Saturday, August 18, 2012

Shoot the Mün

Kerbin's best and brightest - Bill, Jeb, and Bob
I'm not really sure what to make of Kerbal Space Program (from here on out abbreviated as KSP).  On one hand it feels like Lunar Lander (also known as Moonlander) on steroids, but on the other hand it could be the first step in a whole new kind of game genre.

On the surface KSP gives the impression of being an aerospace flight-sim with some cool customization options.  But thinking on the potential of this game, I find my mind conjuring up a number of unique possibilities.  All the cool mods people have made aside, there are a lot of ways the developers of this game could go.  Sure you could head down the well trodden path of flash game such as Toss the Turtle and Learn to Fly, in which you achieve certain milestones in exchange for additional funding.  That would be a welcome addition in that it would provide goals for gamers who like having more than a wide open sandbox.  Then you could add an obligatory tech tree to ward off the boredom that comes with familiarity.  However, lets run with the concept a little bit further.  How about some gameplay elements that lead to more than just planting a flag and bragging rights?  Say for example discovering primitive other world lifeforms, or salvaging mysterious artifacts from an extinct race of spacefarers, or even a multiplayer element complete with rival Kerbin nations engaged in a space race.

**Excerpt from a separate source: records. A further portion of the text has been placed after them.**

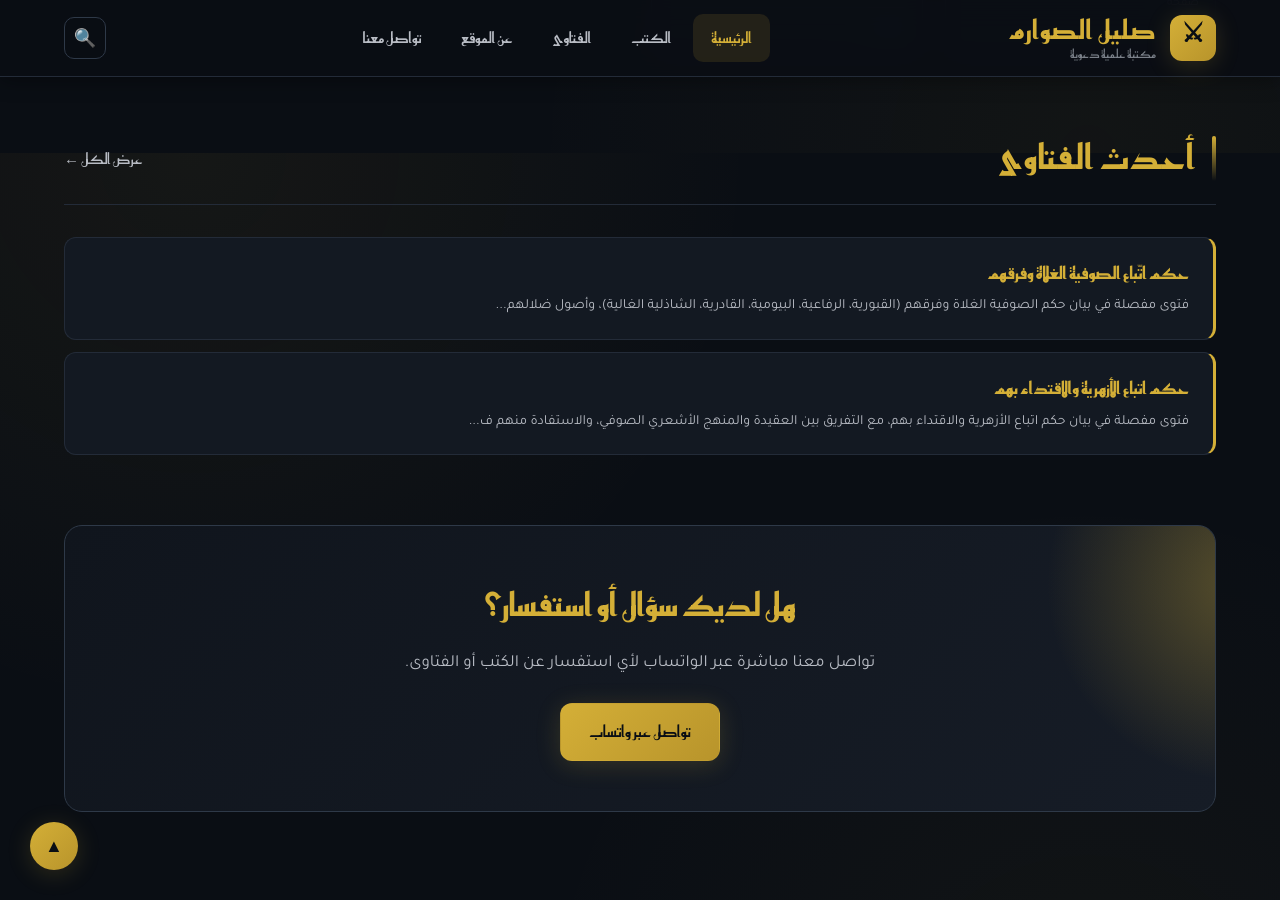
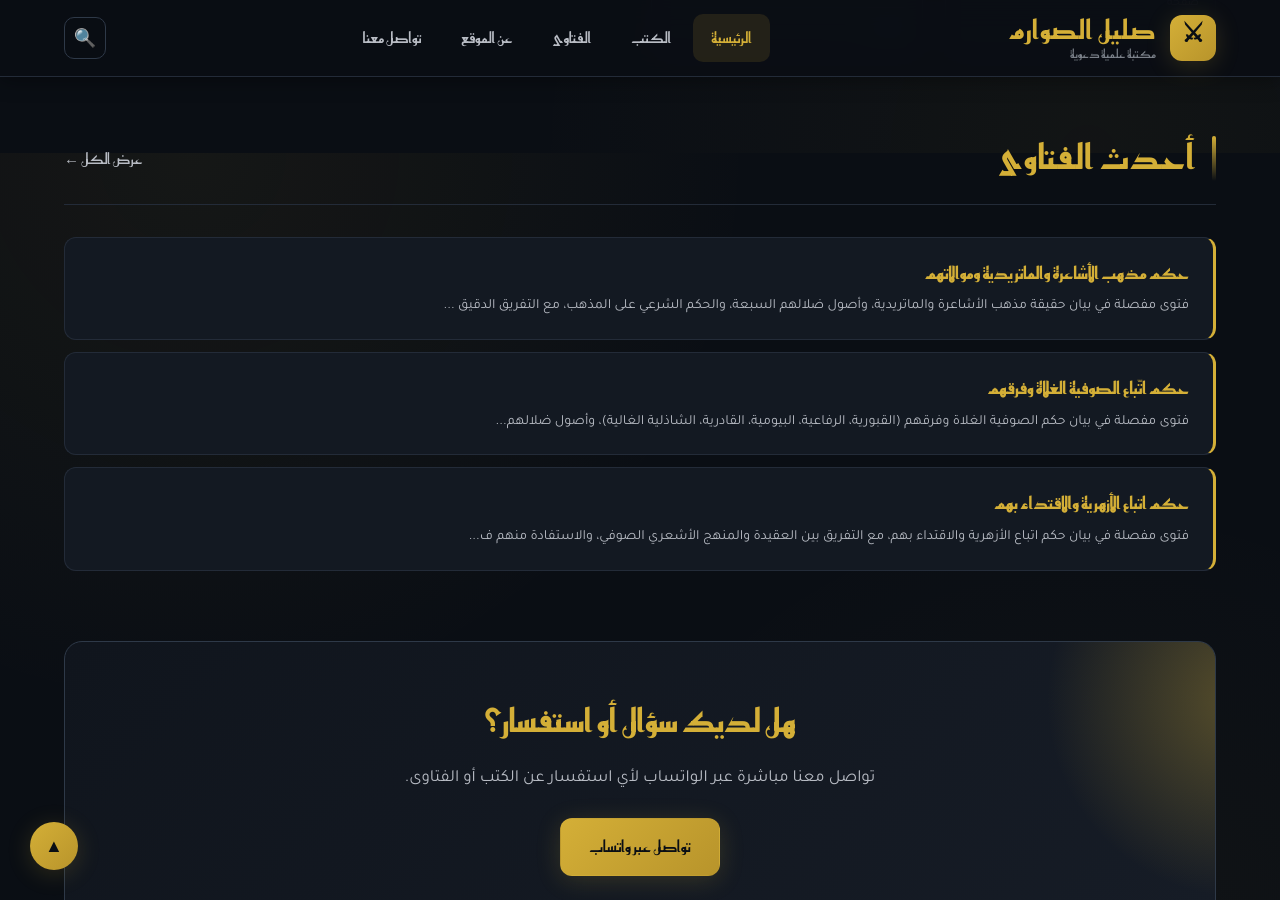
Before and after one commit to saifomran262977-svg/sabeel-alhuda-web, a Jekyll site: the page built from index.md, in a window 1280 px wide and 900 px high, scrolled down 1647 px. Built offline with Jekyll 4.4.1, drawn with Linux system fonts in a browser that asks for light colours; some web fonts are replaced.

Commit message:
Update hukm-muwalat-al-ashaira-al-maturidiyya.md

```diff
--- a/_fatwas/hukm-muwalat-al-ashaira-al-maturidiyya.md
+++ b/_fatwas/hukm-muwalat-al-ashaira-al-maturidiyya.md
@@ -1,3 +1,20 @@
+---
+layout: fatwa
+title: "حكم مذهب الأشاعرة والماتريدية وموالاتهم"
+category: "المنهج والفرق"
+date: 2026-10-16
+description: "فتوى مفصلة في بيان حقيقة مذهب الأشاعرة والماتريدية، وأصول ضلالهم السبعة، والحكم الشرعي على المذهب، مع التفريق الدقيق بين الحكم على القول والحكم على المعين، والرد على شبهاتهم."
+tags:
+  - الأشاعرة
+  - الماتريدية
+  - الفرق
+  - العقيدة
+  - الصفات
+  - التعطيل
+  - علم الكلام
+source: "من فتاوى الشيخ سيف بن عمران (أبو البراء المصري)"
+---
+
 *أقول مستعيناً بالله، وحده لا شريك له، عليه توكلت وإليه أنيب:*
 
 الحمد لله رب العالمين، والصلاة والسلام على أشرف الأنبياء والمرسلين، نبينا محمد وعلى آله وصحبه أجمعين، ومن تبعهم بإحسان إلى يوم الدين، أما بعد:
```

The inclusion of docking will undoubtedly be a welcome addition so that fans of KSP can finally build space stations and dedicated spacecraft.  Again though lets take the concept up a notch and including a randomized solar system for players to explore.  Balls of ice, rock and gas are great, but how about comets, or rogue planets? Asteroid mining perhaps?  If you want some action why not include an exosolar invasion similar to sieges in Dwarf Fortress complete with kinetic weapon toting xenophobic aliens?  Well...that might be taking things a bit too far from the designer's original vision, but the ideas I've suggested here are only scratching the surface of what could be.  At the very least I look forward to seeing what challenges lie ahead for our intrepid Kerbonauts.

No comments:

Post a Comment